The Knicks overhauled their roster and hired a new coach over the summer after a disappointing end to the 2015-16 season. A few days into training camp, however, a key problem that made them a dysfunctional mess last season has already reappeared. President of basketball operations Phil Jackson is already pushing the new players to run the triangle offense, and they are already struggling with it.
“[Jackson] got mad at us one time because we were running the offense and we didn’t throw the ball into the post,” Derrick Rose said on Tuesday, according to Newsday's Al Iannazzone. “He came over, kind of grumpy a little bit. That was my first time ever seeing him like that.”
Endless talk about the triangle has been the one constant in Jackson's tenure in New York. He was supposed to step back and let head coach Jeff Hornacek put his own spin on the offense, but clearly that's not going to happen. Jackson does not seem ready to move on from his beloved system.
Unfortunately for Jackson, the other constant in his tenure is players struggle to pick it up. Two years ago, J.R. Smith said it was "a struggle" to adapt his game to fit the new system. He was soon traded to Cleveland, where he won a title. Last season, Derek Fisher was fired partially because he began to stray from the fundamentals of the triangle system.
But at least those troubles happened in midseason. This year, it took just a handful of practices for Rose to call the "complicated" and "foreign." Though he expressed confidence that he would pick it up eventually, he added that he expects the Knicks to move away from it late in games.
“At the end of the game or a game-winning shot or something like that, I don’t think it’s going to be the triangle,” Rose said, via Newsday. “Either me or Melo will have to create for someone to take the shot."
To be fair to Jackson, other Knicks fit the system better than Rose. Carmelo Anthony has two years of experience with it, Joakim Noah is a terrific high-post passer, Kristaps Porzingis is gaining strength to score on the block, and players like Courtney Lee and Mindaugas Kuzminskas are good at moving without the ball. The Knicks could be proficient offensively even if Hornacek and Rose have to make concessions to make it happen.
As Rose suggested, Jackson's teams have also occasionally strayed from the triangle at times, especially late in games, to give his stars room to improvise. While he's trying to have the team stick to the system in training camp, Jackson might be fine with Hornacek empowering Rose and Anthony to take over for stretches once they have mastered the system.
At some point, however, Jackson must realize that he's the only coach who's experienced NBA success running the triangle, and he did it with some of the best players in league history. He’s tried to find the right personnel since becoming an executive, but has little success to show for his efforts after rebuilding the Knicks’ roster from scratch.
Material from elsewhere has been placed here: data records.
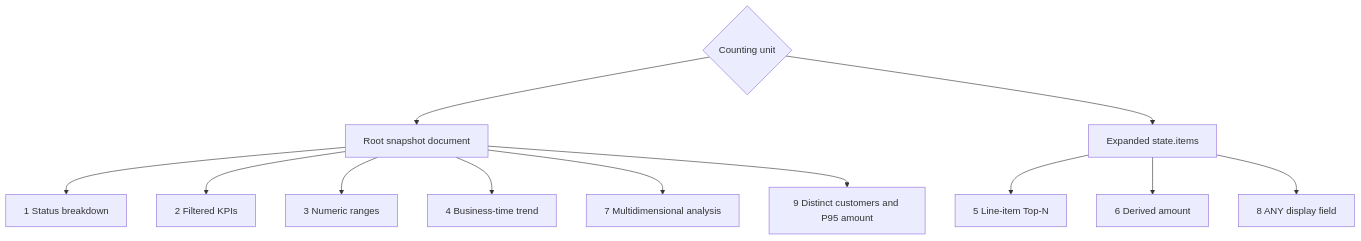
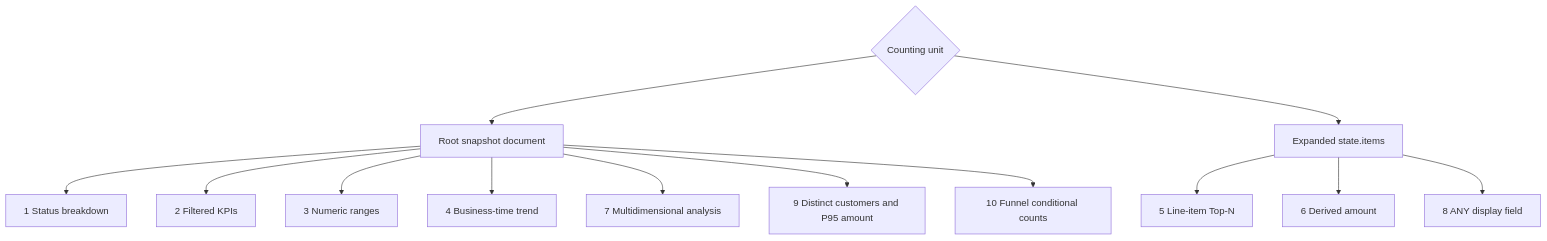
One commit to Ahoo-Wang/Wow changed the diagram in documentation/docs/en/guide/query/snapshot-aggregation.md. Above: the diagram before and after it, drawn with Mermaid. The commit also changed other lines of this file and 25 other files, not shown here.

````diff
--- a/documentation/docs/en/guide/query/snapshot-aggregation.md
+++ b/documentation/docs/en/guide/query/snapshot-aggregation.md
@@ -26,14 +26,15 @@
 ```mermaid
 flowchart TB
     Unit{"Counting unit"} --> Root["Root snapshot document"]
     Unit --> Item["Expanded state.items"]
     Root --> S1["1 Status breakdown"]
     Root --> S2["2 Filtered KPIs"]
     Root --> S3["3 Numeric ranges"]
     Root --> S4["4 Business-time trend"]
     Root --> S7["7 Multidimensional analysis"]
     Root --> S9["9 Distinct customers and P95 amount"]
+    Root --> S10["10 Funnel conditional counts"]
     Item --> S5["5 Line-item Top-N"]
     Item --> S6["6 Derived amount"]
     Item --> S8["8 ANY display field"]
 ```
````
In the last two seasons, the Knicks have finished 29th and 26th in offensive efficiency.
Alas, Jackson is clearly not ready to try something new, so expect to keep hearing plenty of stories about the Knicks struggling to pick up the triangle.